It was their strident opposition to the king, as also promises of a radical socioeconomic transformation of Nepal (and perhaps some voter intimidation), that enabled the Maoists to defy the pundits' prediction of a poor third place. They have now bagged 55 per cent of the 220 seats; counting in 20 seats has been stalled for repolling. These together constitute the 240 seats for which elections were held under the first-past-the-post system. Another 335 seats in the constituent assembly (CA) will be decided through proportional representation (PR), and it's expected to take another two weeks to complete the counting and allocate seats to each party. Even under the PR system, the Maoists are way ahead of nearest rivals though they are still expected to fall a bit short of a simple majority in the CA.
Sensing Nepal's radical mood, Maoist ideologue Dr Baburam Bhattarai declared, "We will enforce republicanism on the very first day the CA holds its session." Republicanism is a euphemism for the abolition of monarchy. But this is easier said than done.
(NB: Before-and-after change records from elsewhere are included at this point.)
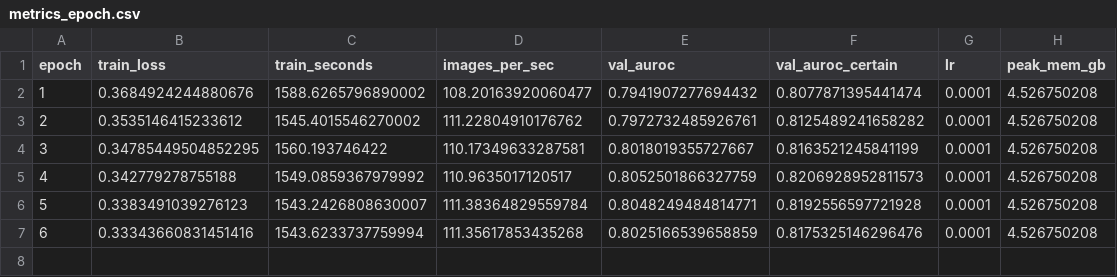
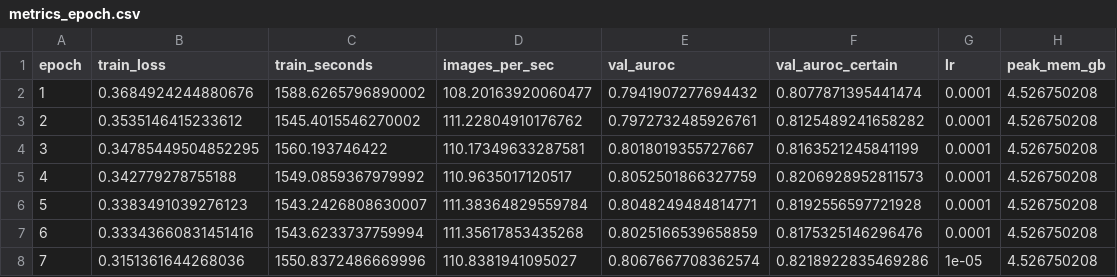
Before and after one commit to Yasir-Zafar/chexpert-uncertainty-policies, a CSV file: runs/u_zeros_s43/metrics_epoch.csv, drawn as a sheet; the diff names each change by its address in the sheet, - before the commit and + after, or states it on an @@ line.

```diff
--- a/runs/u_zeros_s43/metrics_epoch.csv
+++ b/runs/u_zeros_s43/metrics_epoch.csv
+row 8: 7 | 0.3151361644268036 | 1550.8372486669996 | 110.8381941095027 | 0.8067667708362574 | 0.8218922835469286 | 1e-05 | 4.526750208
```
Also changed, not shown: runs/u_zeros_s43/gpu_trace.csv, runs/u_zeros_s43/grad_stats.csv, 1 other file.
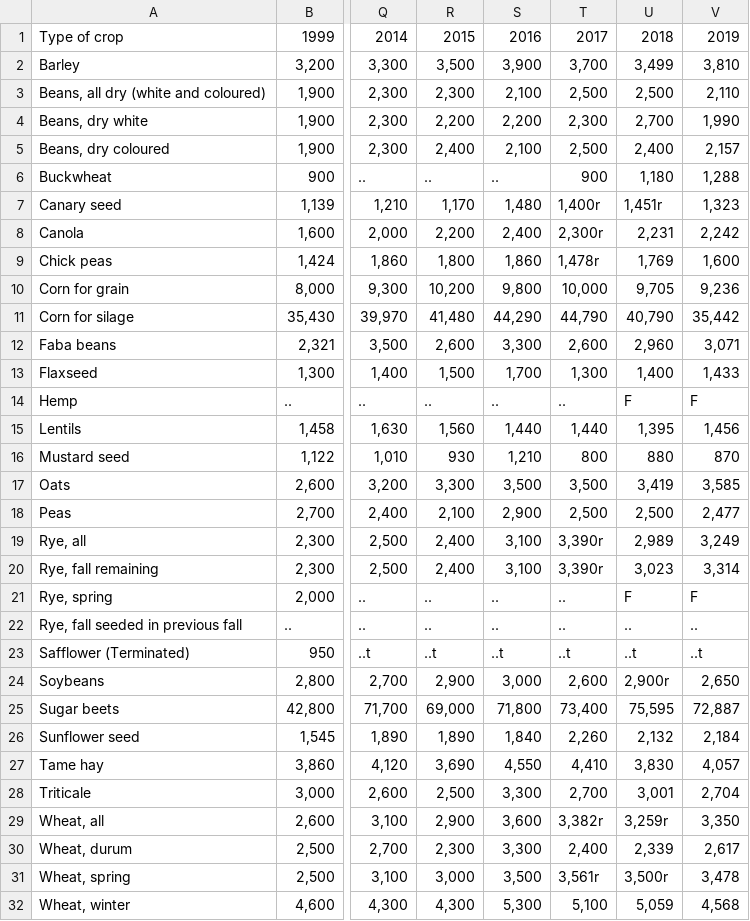
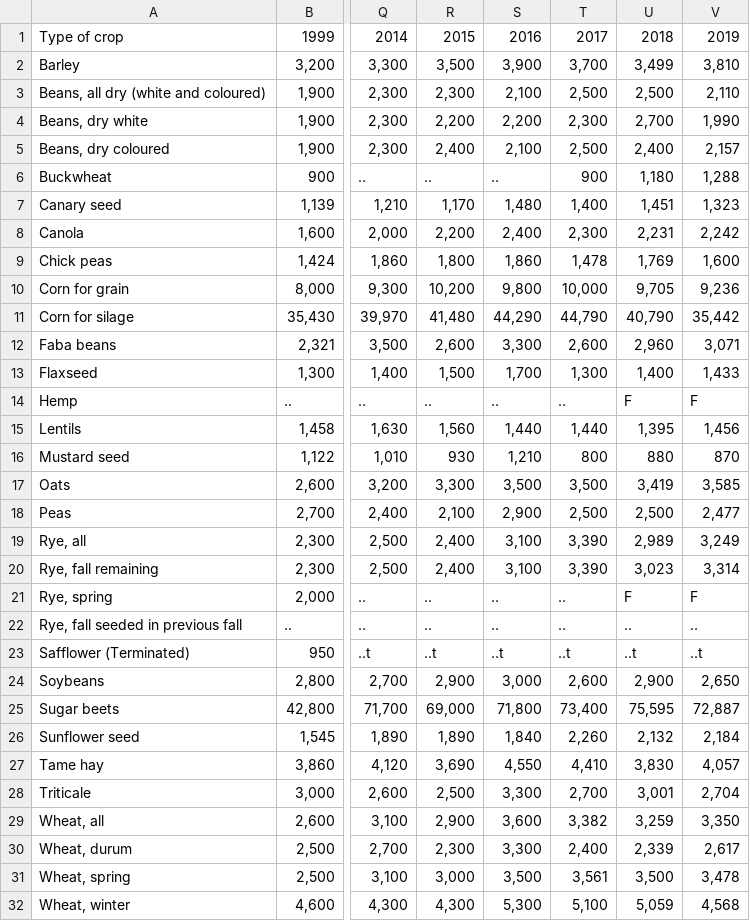
Before and after one commit to ChristianCornelis/YieldComparisonTool, a CSV file: src/main/resources/statscan_yields_metric_1999_to_2019.csv, drawn as a sheet; only a part is shown, gaps mark what is left out; the diff names each change by its address in the sheet, - before the commit and + after, or states it on an @@ line.

Commit message:
Modifying wonky statscan data

```diff
--- a/src/main/resources/statscan_yields_metric_1999_to_2019.csv
+++ b/src/main/resources/statscan_yields_metric_1999_to_2019.csv
-T7: 1,400r
+T7: 1,400
-U7: 1,451r
+U7: 1,451
-T8: 2,300r
+T8: 2,300
-T9: 1,478r
+T9: 1,478
-T19:T20: 3,390r
+T19:T20: 3,390
-U24: 2,900r
+U24: 2,900
-T29: 3,382r
+T29: 3,382
-U29: 3,259r
+U29: 3,259
-T31: 3,561r
+T31: 3,561
-U31: 3,500r
+U31: 3,500
```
For one, a redrafted Constitution requires the support of two-third members of the CA. Not only will the CA have over a score of members from the pro-monarchy parties elected under the PR system, many legal experts feel the future Constitution can't be implemented in bits and pieces. "A flawed process and hasty moves could lead to more complications as the redrafting of the Constitution will need proper debate, understanding and consensus," cautions Kumar Regmi, president of the Constitutional Lawyers Forum.